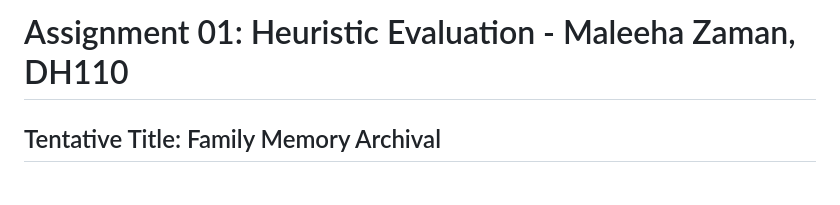
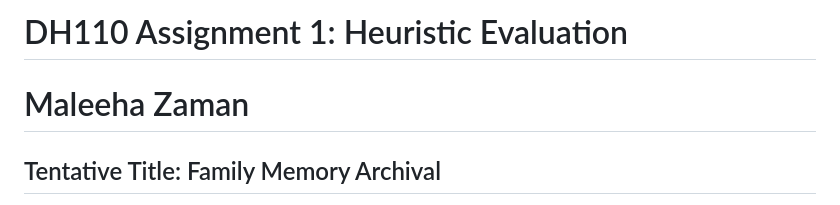
Before and after one commit to maleehaz/DH110-Spring2023, a Markdown page: Assignments/A01/Assignment01.md, the part around the change. Drawn GitHub-style.

```diff
--- a/Assignments/A01/Assignment01.md
+++ b/Assignments/A01/Assignment01.md
@@ -1,4 +1,5 @@
-# Assignment 01: Heuristic Evaluation - Maleeha Zaman, DH110
+# DH110 Assignment 1: Heuristic Evaluation
+# Maleeha Zaman
 ## Tentative Title: Family Memory Archival
 >When my parents immigrated to America from Pakistan, they were only able to bring a few pictures with them. Whenever we did travel back to Pakistan to visit my grandparents, we found most of the photos had been lost during the moving process or misplaced. Years worth of nostalgic stories my parents told me about their younger days had been lost and it was sad they weren't able to share these memories with me. Although memories today have become digitized and encapsulated in our phone camera rolls, there is still a struggle to fully preserve those old photos our parents took on film all in one place. I plan to contribute through this UX project in order to preserve precious family memories to be shared across future generations and viewed at the user's convenience, strengthening the connection between users and their loved ones.
 
```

EXERCISE REQUIREMENTS =>
Give back every record above exactly as written, skipping each picture.

THE ANSWER =>
Before and after one commit to maleehaz/DH110-Spring2023, a Markdown page: Assignments/A01/Assignment01.md, the part around the change. Drawn GitHub-style.

```diff
--- a/Assignments/A01/Assignment01.md
+++ b/Assignments/A01/Assignment01.md
@@ -1,4 +1,5 @@
-# Assignment 01: Heuristic Evaluation - Maleeha Zaman, DH110
+# DH110 Assignment 1: Heuristic Evaluation
+# Maleeha Zaman
 ## Tentative Title: Family Memory Archival
 >When my parents immigrated to America from Pakistan, they were only able to bring a few pictures with them. Whenever we did travel back to Pakistan to visit my grandparents, we found most of the photos had been lost during the moving process or misplaced. Years worth of nostalgic stories my parents told me about their younger days had been lost and it was sad they weren't able to share these memories with me. Although memories today have become digitized and encapsulated in our phone camera rolls, there is still a struggle to fully preserve those old photos our parents took on film all in one place. I plan to contribute through this UX project in order to preserve precious family memories to be shared across future generations and viewed at the user's convenience, strengthening the connection between users and their loved ones.
 
```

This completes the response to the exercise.